Dec 9, 2009 | 1 Comment

— Fabulously mod bedspreads from Ouno design, made from vintage scarves. (They’re all sold out at the moment but the photos are still inspiring to look at.)

Via SFGate.

Helen Louise Allen Textile Collection –

Nov 30, 2009 | Leave a Comment

The blog Each Little World pointed me to a great resource this weekend: the University of Wisconsin’s online database of the Helen Louise Allen Textile Collection. It’s an amazing source of textile images and information, named in honor of Allen (1927-1968) who was both the genesis of the physical collection and a former professor at the University. One outcome of my own database exploration: the work of textile designer Jacqueline Groag.
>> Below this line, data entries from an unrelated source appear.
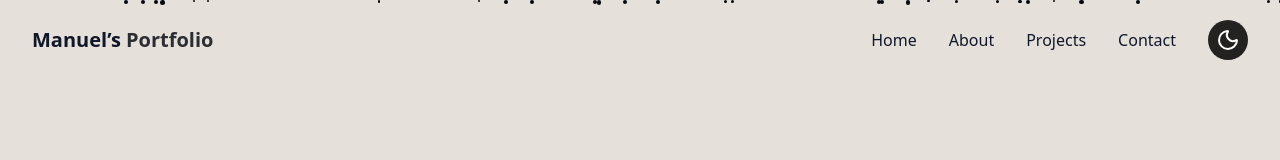
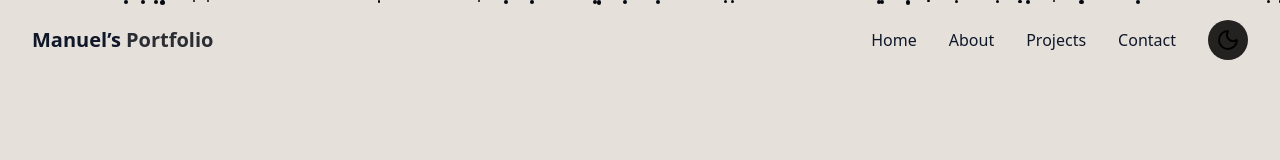
Before and after one commit to emm-ok/manuelsPortfolio, a React (Vite) app: page / in a window 1280 px wide. Shown: the top 160 px of the page. Built offline with nearby package versions, Linux system fonts and the light colour scheme.

Commit message:
updated themetoggle

```diff
--- a/src/components/ThemeToggle.jsx
+++ b/src/components/ThemeToggle.jsx
@@ -34,7 +34,7 @@ const ThemeToggle = () => {
       {isDarkMode ? (
         <Sun className='md:h-6 md:w-6 h-4 w-4  text-yellow-300' />
       ) : (
-        <Moon className='md:h-6 md:w-6 h-4 w-4  text-white' />
+        <Moon color='black' className='md:h-6 md:w-6 h-4 w-4  text-black' />
       )}
     </button>
   )
```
An example of her work is pictured above (via Birds of Ohio).

Weil & Durrs –

Nov 23, 2009 | Leave a Comment

As earlier posts (here and here), can prove, I’m occasionally ensnared by the lure of vintage table linens — losing hours to various keyword searches on the topic, scrolling through websites, etc. Today it was thoughts of the perfect holiday tablecloth that did me in. Thankfully, my time consuming linen lust has lead me to this book — and with it the chance to actually learn something about a topic that’s fuzzy in my head. Here’s the publisher’s write-up:

This beautiful book is the first to exclusively present what many agree are the very best of vintage household linens, the products of the Weil & Durrs Company of New York City, from the 1920s to 1984. Their Wilendur and other brands reign above others in the collecting world for good reason. The bold and beautifully executed patterns stand out as art of the highest quality. Their inks and dyes, as well as their base fabrics, were exceptional. This book provides a brief history of the Weil and Durrs Company and descriptive text for over 250 different tablecloths in 120 printed designs…

Antique Quilts at Ruby Lane –

Sep 15, 2009 | Leave a Comment

Pausing for another moment on the topic of antique quilts, I’m ogling over the  selection for sale via French72 at Ruby Lane. The countless hours that went into each one of these pieces is mind-bending from the perspective of mass-consumption and these hours are not at all reflected in assigned prices (though the actual makers are at this point dead, or likely many times removed from the sale).  A graphic quilt like the one above (1920’s, $595) could transform a room, contemporary or traditional. You’d have a hard time finding a new coverlet or duvet with as much impact and lasting value.

Gypsy Rosalie –

Jul 31, 2009 | 1 Comment

What is it about linens from the 1940’s and 1950’s (and even the 1960’s I suppose) that give them such a distinct – and distinctly appealing – look? I was musing about this last Sunday while admiring a collection of tablecloths, napkins, and handkerchiefs  handed down to a friend from her mother. Part of it is just the quality of softly worn age that cotton can take on after decades of washing and pressing, but there’s also the texture and weight of the fabric itself. And what exactly is it about such a range of patterns that make them so easily pinned to that time period? (A good topic for research.)

With these questions in mind I went on a brief tear around the internet and found the following links. No historical overviews here, but lots of patterns to look at:

Gypsy Rosalie (the above image is a detail shot of an already-sold table cloth from the site)

Echoes of the Past Online

Gramas Attic


Laurel Leaf Farm

Sally Campbell –

Jun 4, 2009 | 1 Comment

Designer Sally Campbell has produced her own line of “village made” textiles from India. Lots of colorful items and even a few neutrals. She also has a section of vintage pieces.

L’Aviva Home –

Feb 14, 2009 | Leave a Comment

I met Laura Aviva in the blogosphere this week and am excited to explore her website for the first time. I love her concept of an on-line trunk show — both because it has a very personal feeling to it and because it sidesteps some of the usual expectations and constraints of a standard on-line store. Her current show is titled “Textile and Object.”

French Garden House –

Oct 7, 2008 | Leave a Comment

French Garden House is a great source for French linens, including heavy grain sacks. I’ll try to scan the magazine photo that inspired my evening’s search for this type of thing soon — it should be around here somewhere. An old posting on the British website Parna also relates.